* Your goal *
In your copy, leave out the pictures and repeat every record exactly.

* Data extract *
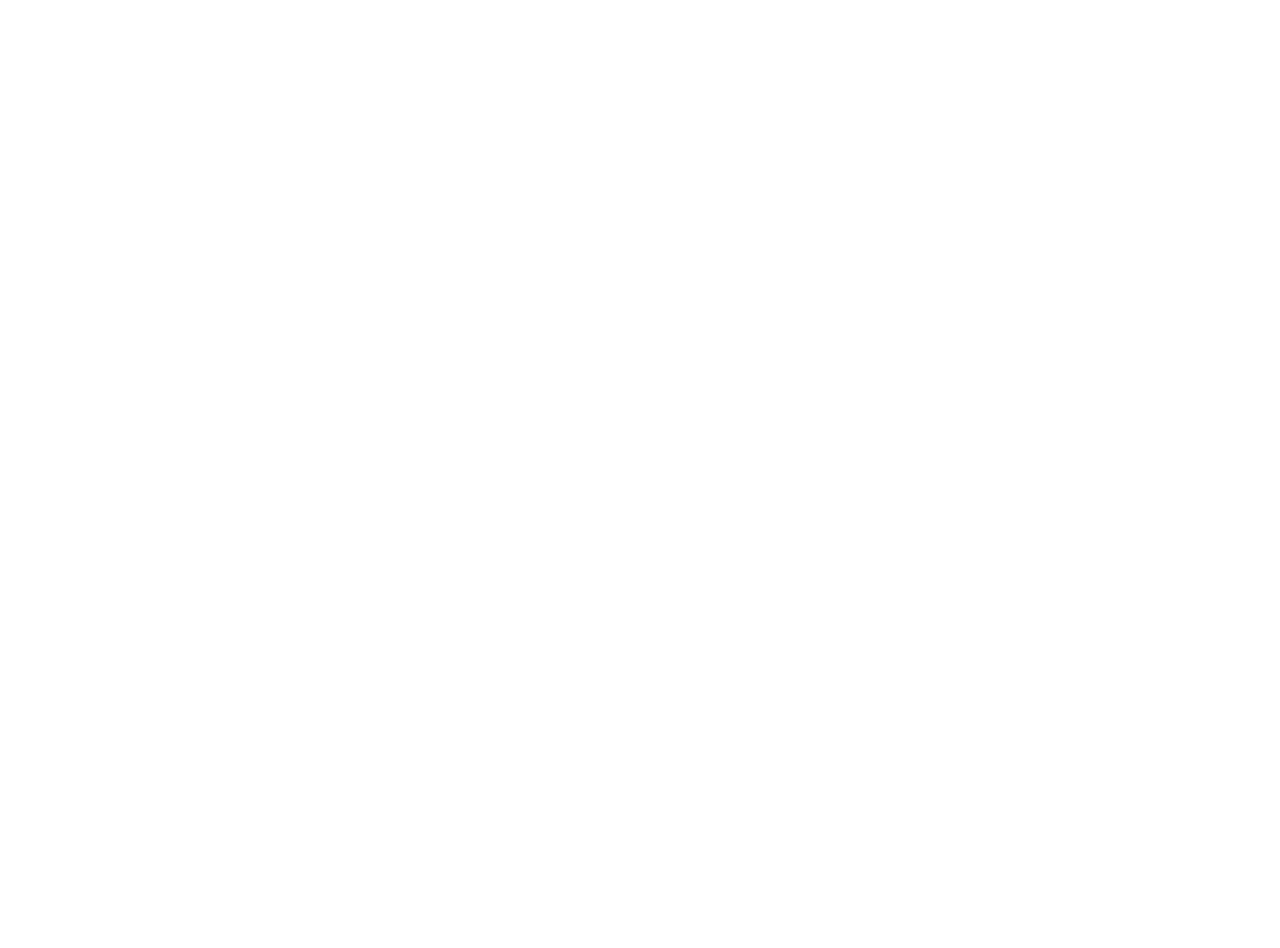
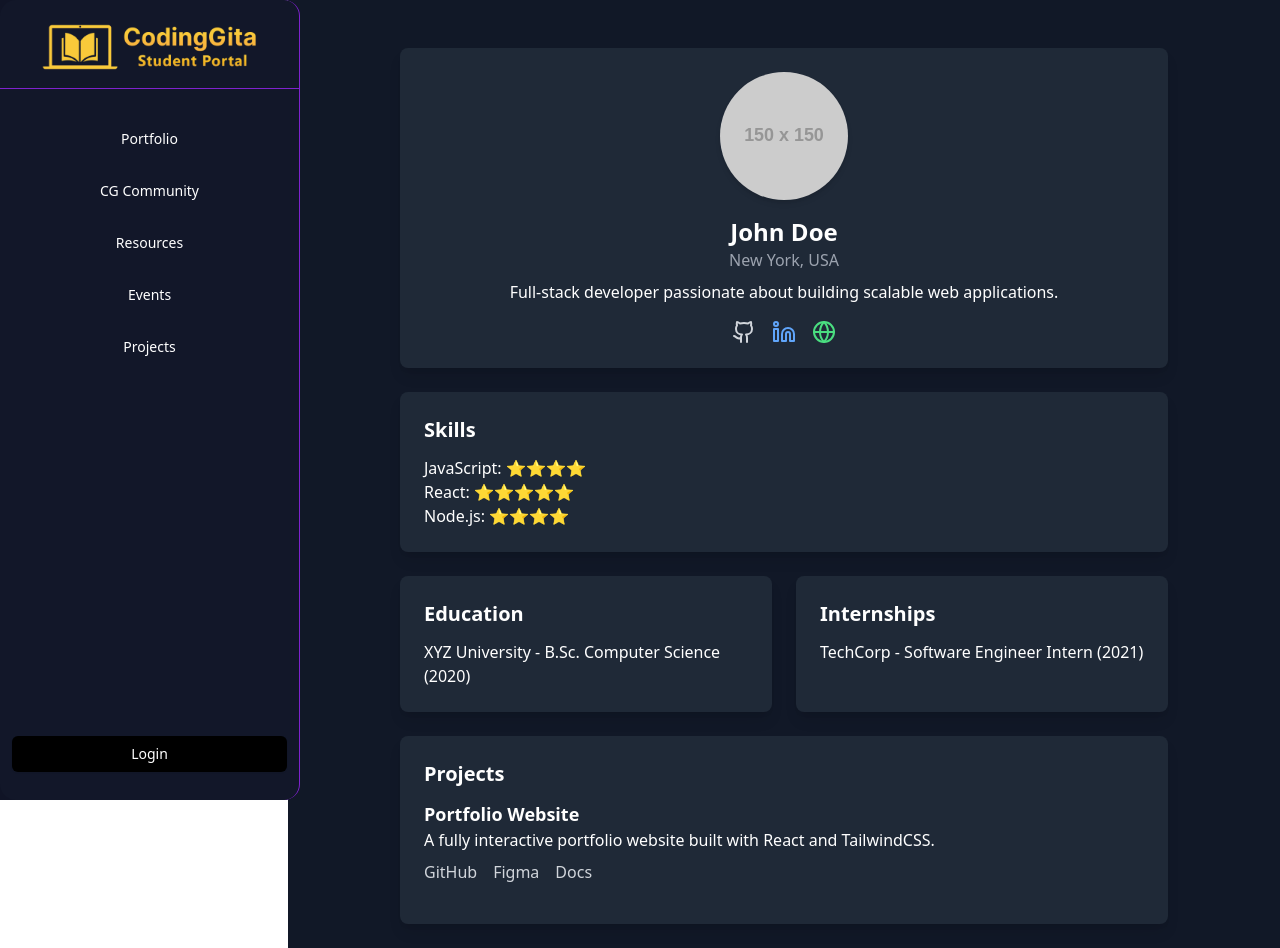
Before and after one commit to codinggita/codinggita_student_portal, a React (Vite) app in the folder CG_frontend/: page /myport in a window 1280 px wide. Before the commit this address had no page. Before the commit the page ends 800 px from the top, so only its background shows below. Built offline with nearby package versions, Linux system fonts and the light colour scheme.

Commit message:
HeroPortfolio Page Added

```diff
--- a/CG_frontend/src/App.jsx
+++ b/CG_frontend/src/App.jsx
@@ -13,6 +13,7 @@
 import ProtectedRoute from './Modules/ProtectedRoute';
 import ProjectPage from './Modules/ProjectPage/ProjectPage';
 import { ProjectDetails } from './Modules/ProjectPage/ProjectDetails';
+import HeroPortfolio from './Modules/ProjectPage/HeroPortfolio';
 
 
 function App() {
@@ -36,6 +37,7 @@
                 </ProtectedRoute>
               }
             />
+            <Route path="/myport" element={<HeroPortfolio />} />
 
             <Route path="/project" element={<ProjectPage />} />
             <Route path="/project/:id" element={<ProjectDetails />} />
--- /dev/null
+++ b/CG_frontend/src/Modules/ProjectPage/HeroPortfolio.jsx
@@ -0,0 +1,109 @@
+import React from "react";
+import { Github, Linkedin, Globe, Mail } from "lucide-react";
+
+const portfolioData = {
+  Name: "John Doe",
+  Email: "johndoe@example.com",
+  ProfileImage: "https://via.placeholder.com/150",
+  Socials: {
+    github: "https://github.com/johndoe",
+    linkedin: "https://linkedin.com/in/johndoe",
+    website: "https://johndoe.dev",
+  },
+  Location: "New York, USA",
+  Aboutme: "Full-stack developer passionate about building scalable web applications.",
+  Skills: [
+    { Skill: "JavaScript", Rating: "⭐⭐⭐⭐" },
+    { Skill: "React", Rating: "⭐⭐⭐⭐⭐" },
+    { Skill: "Node.js", Rating: "⭐⭐⭐⭐" },
+  ],
+  Education: [
+    { nameofInstitiute: "XYZ University", course: "B.Sc. Computer Science", year: "2020" },
+  ],
+  Internships: [
+    {
+      Company: "TechCorp",
+      Role: "Software Engineer Intern",
+      year: "2021",
+      Description: "Worked on building microservices and frontend components.",
+    },
+  ],
+  Certificates: ["AWS Certified Developer", "Google Cloud Professional"],
+  Projects: [
+    {
+      Title: "Portfolio Website",
+      Github: "https://github.com/johndoe/portfolio",
+      Figma: "https://figma.com/johndoe",
+      Documentation: "https://docs.johndoe.dev",
+      Description: "A fully interactive portfolio website built with React and TailwindCSS.",
+      Images: ["https://via.placeholder.com/200"],
+    },
+  ],
+};
+
+const HeroPortfolio = () => {
+  return (
+    <div className="min-h-screen bg-gray-900 text-white p-6 ml-[288px] w-full pt-12">
+      {/* Profile Section */}
+      <div className="max-w-3xl mx-auto bg-gray-800 p-6 shadow-lg rounded-lg text-center">
+        <img
+          src={portfolioData.ProfileImage}
+          alt="Profile"
+          className="w-32 h-32 mx-auto rounded-full shadow-md"
+        />
+        <h1 className="text-2xl font-bold mt-4">{portfolioData.Name}</h1>
+        <p className="text-gray-400">{portfolioData.Location}</p>
+        <p className="mt-2">{portfolioData.Aboutme}</p>
+        {/* Social Links */}
+        <div className="flex justify-center gap-4 mt-4">
+          <a href={portfolioData.Socials.github} className="text-gray-300 hover:text-white"><Github /></a>
+          <a href={portfolioData.Socials.linkedin} className="text-blue-400 hover:text-white"><Linkedin /></a>
+          <a href={portfolioData.Socials.website} className="text-green-400 hover:text-white"><Globe /></a>
+        </div>
+      </div>
+
+      {/* Skills */}
+      <section className="max-w-3xl mx-auto mt-6 bg-gray-800 p-6 shadow-lg rounded-lg">
+        <h2 className="text-xl font-bold mb-3">Skills</h2>
+        {portfolioData.Skills.map((skill, index) => (
+          <p key={index}>{skill.Skill}: {skill.Rating}</p>
+        ))}
+      </section>
+
+      {/* Education, Internships, and Projects */}
+      <div className="grid grid-cols-1 md:grid-cols-2 gap-6 mt-6 max-w-3xl mx-auto">
+        <section className="bg-gray-800 p-6 shadow-lg rounded-lg">
+          <h2 className="text-xl font-bold mb-3">Education</h2>
+          {portfolioData.Education.map((edu, index) => (
+            <p key={index}>{edu.nameofInstitiute} - {edu.course} ({edu.year})</p>
+          ))}
+        </section>
+
+        <section className="bg-gray-800 p-6 shadow-lg rounded-lg">
+          <h2 className="text-xl font-bold mb-3">Internships</h2>
+          {portfolioData.Internships.map((intern, index) => (
+            <p key={index}>{intern.Company} - {intern.Role} ({intern.year})</p>
+          ))}
+        </section>
+      </div>
+
+      {/* Projects */}
+      <section className="max-w-3xl mx-auto mt-6 bg-gray-800 p-6 shadow-lg rounded-lg">
+        <h2 className="text-xl font-bold mb-3">Projects</h2>
+        {portfolioData.Projects.map((project, index) => (
+          <div key={index} className="mb-4">
+            <h3 className="text-lg font-semibold">{project.Title}</h3>
+            <p>{project.Description}</p>
+            <div className="flex gap-4 mt-2">
+              <a href={project.Github} className="text-gray-300 hover:text-white">GitHub</a>
+              <a href={project.Figma} className="text-gray-300 hover:text-white">Figma</a>
+              <a href={project.Documentation} className="text-gray-300 hover:text-white">Docs</a>
+            </div>
+          </div>
+        ))}
+      </section>
+    </div>
+  );
+};
+
+export default HeroPortfolio;
--- a/CG_frontend/src/Modules/Revamp.jsx
+++ b/CG_frontend/src/Modules/Revamp.jsx
@@ -3,6 +3,7 @@
 import img from "../assets/CG_Logo.png";
 import { authStore } from "../Stores/store.js"
 import { Link, Outlet } from 'react-router-dom'
+import { NavLink } from "react-router-dom";
 
 
 const Revamp = () => {
@@ -10,9 +11,18 @@
   const { isAuthenticated, user, token, Temp } = authStore();
   console.log("Current Zustand State:", authStore.getState());
 
+  const menuItems = [
+    { Title: "Portfolio", Link: "port" },
+    { Title: "CG Community", Link: "cg-community" },
+    { Title: "Resources", Link: "resources" },
+    { Title: "Events", Link: "event" },
+    { Title: "Projects", Link: "project" }
+  ];
+
   return (
 
     <>
+
       <div className="flex">
         <div className="bg-[#101426] h-screen flex w-[300px] fixed rounded-r-2xl">
 
@@ -33,14 +43,21 @@
             <div className="p-3 flex flex-col flex-1 justify-between mt-5">
               {/* Navigation Links */}
               <div>
-                {["Portfolio", "CG Community", "Resources", "Events", "Portfolio", "Projects"].map((item, index) => (
-                  <Button
+                {menuItems.map((item, index) => (
+                  <NavLink
                     key={index}
-                    variant="ghost"
-                    className="text-white hover:bg-[#923dee2b] hover:text-white w-full mb-4"
+                    to={item.Link}
+                    className={({ isActive }) =>
+                      isActive ? "" : ""
+                    }
                   >
-                    {item}
-                  </Button>
+                    <Button
+                      variant="ghost"
+                      className="text-white hover:bg-[#923dee2b] hover:text-white w-full mb-4"
+                    >
+                      {item.Title}
+                    </Button>
+                  </NavLink>
                 ))}
               </div>
 
```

* Result for this exercise *
Before and after one commit to codinggita/codinggita_student_portal, a React (Vite) app in the folder CG_frontend/: page /myport in a window 1280 px wide. Before the commit this address had no page. Before the commit the page ends 800 px from the top, so only its background shows below. Built offline with nearby package versions, Linux system fonts and the light colour scheme.

Commit message:
HeroPortfolio Page Added

```diff
--- a/CG_frontend/src/App.jsx
+++ b/CG_frontend/src/App.jsx
@@ -13,6 +13,7 @@
 import ProtectedRoute from './Modules/ProtectedRoute';
 import ProjectPage from './Modules/ProjectPage/ProjectPage';
 import { ProjectDetails } from './Modules/ProjectPage/ProjectDetails';
+import HeroPortfolio from './Modules/ProjectPage/HeroPortfolio';
 
 
 function App() {
@@ -36,6 +37,7 @@
                 </ProtectedRoute>
               }
             />
+            <Route path="/myport" element={<HeroPortfolio />} />
 
             <Route path="/project" element={<ProjectPage />} />
             <Route path="/project/:id" element={<ProjectDetails />} />
--- /dev/null
+++ b/CG_frontend/src/Modules/ProjectPage/HeroPortfolio.jsx
@@ -0,0 +1,109 @@
+import React from "react";
+import { Github, Linkedin, Globe, Mail } from "lucide-react";
+
+const portfolioData = {
+  Name: "John Doe",
+  Email: "johndoe@example.com",
+  ProfileImage: "https://via.placeholder.com/150",
+  Socials: {
+    github: "https://github.com/johndoe",
+    linkedin: "https://linkedin.com/in/johndoe",
+    website: "https://johndoe.dev",
+  },
+  Location: "New York, USA",
+  Aboutme: "Full-stack developer passionate about building scalable web applications.",
+  Skills: [
+    { Skill: "JavaScript", Rating: "⭐⭐⭐⭐" },
+    { Skill: "React", Rating: "⭐⭐⭐⭐⭐" },
+    { Skill: "Node.js", Rating: "⭐⭐⭐⭐" },
+  ],
+  Education: [
+    { nameofInstitiute: "XYZ University", course: "B.Sc. Computer Science", year: "2020" },
+  ],
+  Internships: [
+    {
+      Company: "TechCorp",
+      Role: "Software Engineer Intern",
+      year: "2021",
+      Description: "Worked on building microservices and frontend components.",
+    },
+  ],
+  Certificates: ["AWS Certified Developer", "Google Cloud Professional"],
+  Projects: [
+    {
+      Title: "Portfolio Website",
+      Github: "https://github.com/johndoe/portfolio",
+      Figma: "https://figma.com/johndoe",
+      Documentation: "https://docs.johndoe.dev",
+      Description: "A fully interactive portfolio website built with React and TailwindCSS.",
+      Images: ["https://via.placeholder.com/200"],
+    },
+  ],
+};
+
+const HeroPortfolio = () => {
+  return (
+    <div className="min-h-screen bg-gray-900 text-white p-6 ml-[288px] w-full pt-12">
+      {/* Profile Section */}
+      <div className="max-w-3xl mx-auto bg-gray-800 p-6 shadow-lg rounded-lg text-center">
+        <img
+          src={portfolioData.ProfileImage}
+          alt="Profile"
+          className="w-32 h-32 mx-auto rounded-full shadow-md"
+        />
+        <h1 className="text-2xl font-bold mt-4">{portfolioData.Name}</h1>
+        <p className="text-gray-400">{portfolioData.Location}</p>
+        <p className="mt-2">{portfolioData.Aboutme}</p>
+        {/* Social Links */}
+        <div className="flex justify-center gap-4 mt-4">
+          <a href={portfolioData.Socials.github} className="text-gray-300 hover:text-white"><Github /></a>
+          <a href={portfolioData.Socials.linkedin} className="text-blue-400 hover:text-white"><Linkedin /></a>
+          <a href={portfolioData.Socials.website} className="text-green-400 hover:text-white"><Globe /></a>
+        </div>
+      </div>
+
+      {/* Skills */}
+      <section className="max-w-3xl mx-auto mt-6 bg-gray-800 p-6 shadow-lg rounded-lg">
+        <h2 className="text-xl font-bold mb-3">Skills</h2>
+        {portfolioData.Skills.map((skill, index) => (
+          <p key={index}>{skill.Skill}: {skill.Rating}</p>
+        ))}
+      </section>
+
+      {/* Education, Internships, and Projects */}
+      <div className="grid grid-cols-1 md:grid-cols-2 gap-6 mt-6 max-w-3xl mx-auto">
+        <section className="bg-gray-800 p-6 shadow-lg rounded-lg">
+          <h2 className="text-xl font-bold mb-3">Education</h2>
+          {portfolioData.Education.map((edu, index) => (
+            <p key={index}>{edu.nameofInstitiute} - {edu.course} ({edu.year})</p>
+          ))}
+        </section>
+
+        <section className="bg-gray-800 p-6 shadow-lg rounded-lg">
+          <h2 className="text-xl font-bold mb-3">Internships</h2>
+          {portfolioData.Internships.map((intern, index) => (
+            <p key={index}>{intern.Company} - {intern.Role} ({intern.year})</p>
+          ))}
+        </section>
+      </div>
+
+      {/* Projects */}
+      <section className="max-w-3xl mx-auto mt-6 bg-gray-800 p-6 shadow-lg rounded-lg">
+        <h2 className="text-xl font-bold mb-3">Projects</h2>
+        {portfolioData.Projects.map((project, index) => (
+          <div key={index} className="mb-4">
+            <h3 className="text-lg font-semibold">{project.Title}</h3>
+            <p>{project.Description}</p>
+            <div className="flex gap-4 mt-2">
+              <a href={project.Github} className="text-gray-300 hover:text-white">GitHub</a>
+              <a href={project.Figma} className="text-gray-300 hover:text-white">Figma</a>
+              <a href={project.Documentation} className="text-gray-300 hover:text-white">Docs</a>
+            </div>
+          </div>
+        ))}
+      </section>
+    </div>
+  );
+};
+
+export default HeroPortfolio;
--- a/CG_frontend/src/Modules/Revamp.jsx
+++ b/CG_frontend/src/Modules/Revamp.jsx
@@ -3,6 +3,7 @@
 import img from "../assets/CG_Logo.png";
 import { authStore } from "../Stores/store.js"
 import { Link, Outlet } from 'react-router-dom'
+import { NavLink } from "react-router-dom";
 
 
 const Revamp = () => {
@@ -10,9 +11,18 @@
   const { isAuthenticated, user, token, Temp } = authStore();
   console.log("Current Zustand State:", authStore.getState());
 
+  const menuItems = [
+    { Title: "Portfolio", Link: "port" },
+    { Title: "CG Community", Link: "cg-community" },
+    { Title: "Resources", Link: "resources" },
+    { Title: "Events", Link: "event" },
+    { Title: "Projects", Link: "project" }
+  ];
+
   return (
 
     <>
+
       <div className="flex">
         <div className="bg-[#101426] h-screen flex w-[300px] fixed rounded-r-2xl">
 
@@ -33,14 +43,21 @@
             <div className="p-3 flex flex-col flex-1 justify-between mt-5">
               {/* Navigation Links */}
               <div>
-                {["Portfolio", "CG Community", "Resources", "Events", "Portfolio", "Projects"].map((item, index) => (
-                  <Button
+                {menuItems.map((item, index) => (
+                  <NavLink
                     key={index}
-                    variant="ghost"
-                    className="text-white hover:bg-[#923dee2b] hover:text-white w-full mb-4"
+                    to={item.Link}
+                    className={({ isActive }) =>
+                      isActive ? "" : ""
+                    }
                   >
-                    {item}
-                  </Button>
+                    <Button
+                      variant="ghost"
+                      className="text-white hover:bg-[#923dee2b] hover:text-white w-full mb-4"
+                    >
+                      {item.Title}
+                    </Button>
+                  </NavLink>
                 ))}
               </div>
 
```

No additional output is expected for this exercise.